2.) Current military operations are to no end. The report reads, "US forces can 'clear' any neighborhood but there are neither enough US troops present nor enough support from Iraqi security forces to "hold" neighborhoods so cleared." We saw this so many times in Al Anbar province (Western Iraq). The Army and/or Marines would do a large sweeping operation and so-called "clear" areas of insurgents, but the insurgents always knew the operation was coming, would hide out or hole up for a few days, and then resurface once our military units were gone.
3.) Iraq must be regarded in the context of the broader Middle East conflict, and therefore, congruent efforts must be made on the Arab-Israeli issue. Time and time again, this was mentioned in conversations with Iraqi politicians and in my experience throughout the Middle East. (See a recent article on this topic in the Christian Science Monitor:
4.) Oil revenues and resources must be under the purview of the federal government rather than Iraq's various regions. (YES, YES, YES!) The outcry this recommendation caused among Iraq's powerful Kurdish and Shia blocs just shows how little they are committed to an Iraq that benefits all its citizens. This is the one measure, that if carried out in the way most powerful political players desire (i.e. Kurds and Shia), GUARANTEES the continuation of conflict and violence in Iraq for the foreseeable future. Sunnis, left in a region with no oil and no viable economy, will just be forever waging war on the other two regions in order to get some of the pie. Even more disastrously, the area, left on its own, without resources, and already home to a growing number of Sunni extremists, becomes fertile ground as a permanent terrorist safehaven.
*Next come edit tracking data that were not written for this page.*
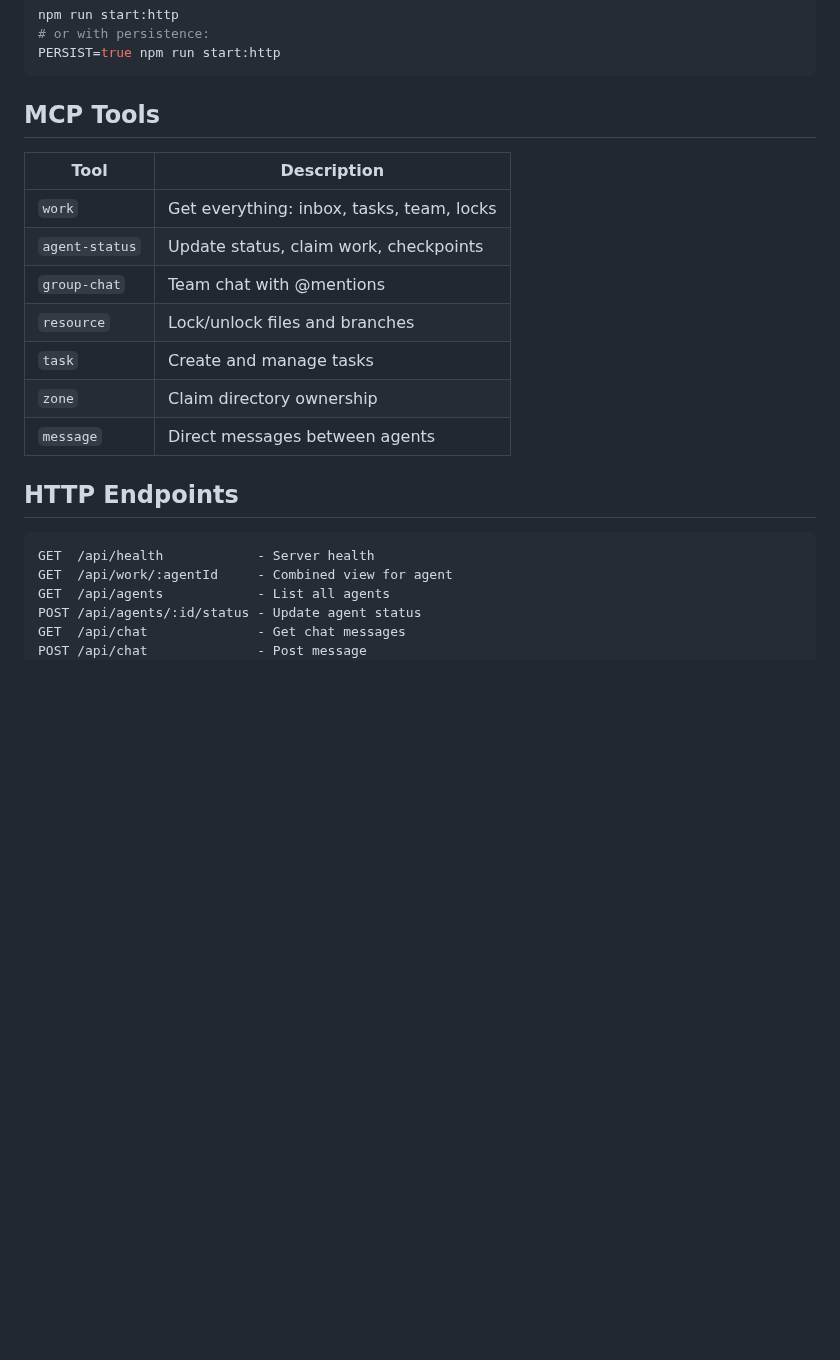
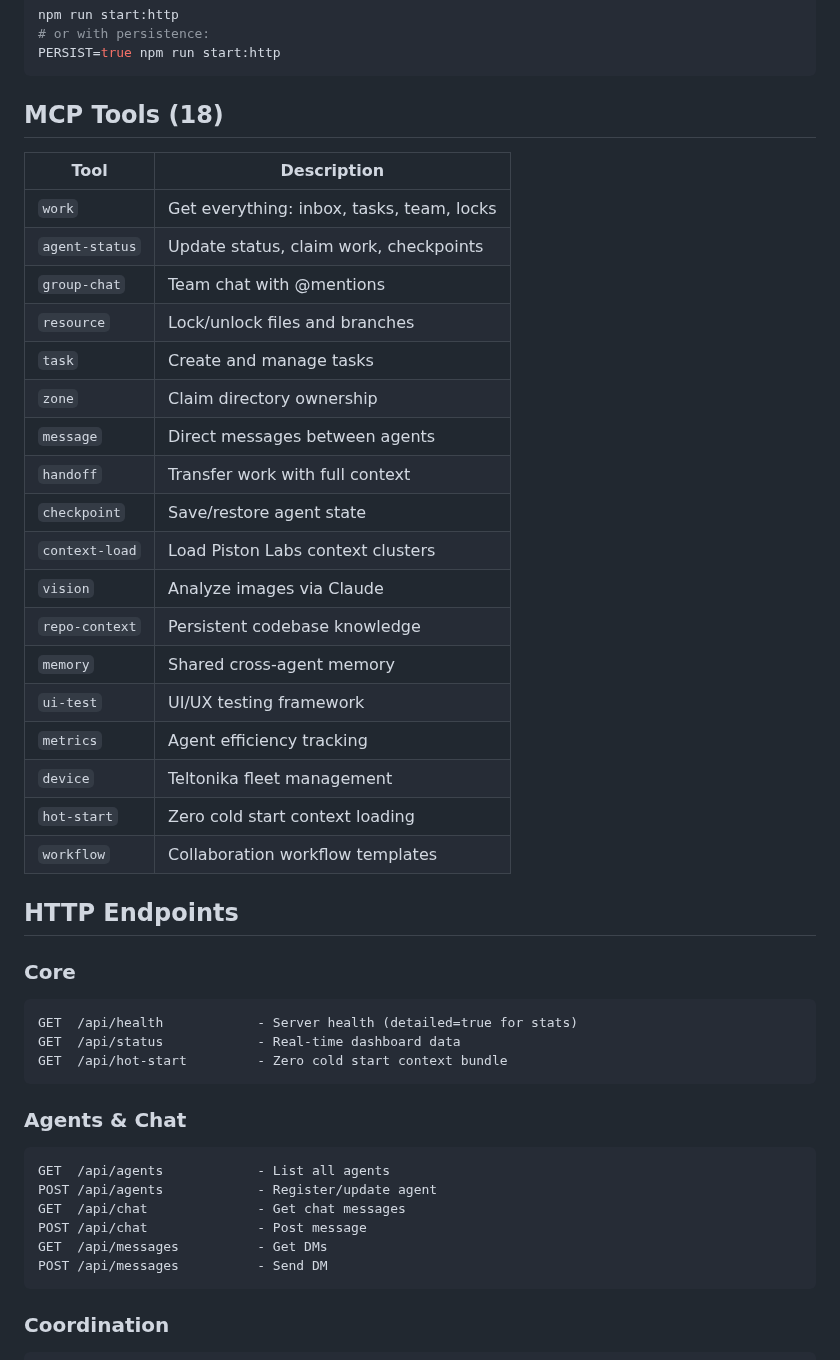
Before and after one commit to Piston-Labs/agent-coord-mcp, a Markdown page: README.md, the part around one of its changes. Rendered like a GitHub page; blank space fills up the shorter version.

````diff
--- a/README.md
+++ b/README.md
@@ -28,7 +37,7 @@ npm run start:http
 PERSIST=true npm run start:http
 ```
 
-## MCP Tools
+## MCP Tools (18)
 
 | Tool | Description |
 |------|-------------|
@@ -39,16 +48,39 @@ PERSIST=true npm run start:http
 | `task` | Create and manage tasks |
 | `zone` | Claim directory ownership |
 | `message` | Direct messages between agents |
+| `handoff` | Transfer work with full context |
+| `checkpoint` | Save/restore agent state |
+| `context-load` | Load Piston Labs context clusters |
+| `vision` | Analyze images via Claude |
+| `repo-context` | Persistent codebase knowledge |
+| `memory` | Shared cross-agent memory |
+| `ui-test` | UI/UX testing framework |
+| `metrics` | Agent efficiency tracking |
+| `device` | Teltonika fleet management |
+| `hot-start` | Zero cold start context loading |
+| `workflow` | Collaboration workflow templates |
 
 ## HTTP Endpoints
 
+### Core
 ```
-GET  /api/health            - Server health
-GET  /api/work/:agentId     - Combined view for agent
+GET  /api/health            - Server health (detailed=true for stats)
+GET  /api/status            - Real-time dashboard data
+GET  /api/hot-start         - Zero cold start context bundle
+```
+
+### Agents & Chat
+```
 GET  /api/agents            - List all agents
-POST /api/agents/:id/status - Update agent status
+POST /api/agents            - Register/update agent
 GET  /api/chat              - Get chat messages
 POST /api/chat              - Post message
+GET  /api/messages          - Get DMs
+POST /api/messages          - Send DM
+```
+
+### Coordination
+```
 GET  /api/tasks             - List tasks
 POST /api/tasks             - Create task
 GET  /api/locks             - List locks
````
Also changed, not shown: other parts of README.md (+26 -6 lines).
5.) US diplomatic efforts in Iraq do not reflect the fact it is the US's highest foreign policy priority and critical to the future credibility and security of our nation. 33 out of 1,000 Embassy employees speak Arabic, states the report. That figure must include translators. There were only three Arabic speakers when I worked in the Embassy, plus the translators and some Arab-American contractors who worked in the Iraq Reconstruction and Management office. As one of those who did not speak a word of Arabic at the time, I know how hampering the language divide is. It required herculean efforts not to be in the dark about what was really going on inside government ministries, official statements and news, and biased who we would talk to (i.e. those who spoke English). Which brings me to the next point:
6.) ISG's key recommendation on US troops is to transition them out of Iraq by stepping up efforts to support, train, and equip Iraqi army and police. To accomplish this, the report calls for increased American troops as military advisors embedded in all the Iraqi units in the Army and police. I highly doubt that the US military has that number of translators who could work side by side with the military officers in these various units.
7.) The report puts forward a similar idea on training the Iraqi police. They call for more training of police units by civilians, who should be located side by side with Iraqis, even at police stations. Given the security environment, finding such individuals willing to take on those roles will be very difficult, if not impossible. If they do, it will come at great cost to the taxpayer to front the bill for the security teams to protect those US trainers. (For example, when I was planning to go to Baghdad last month, my security would have cost $85,000/month and that was only inside the green zone.)
More comments to come...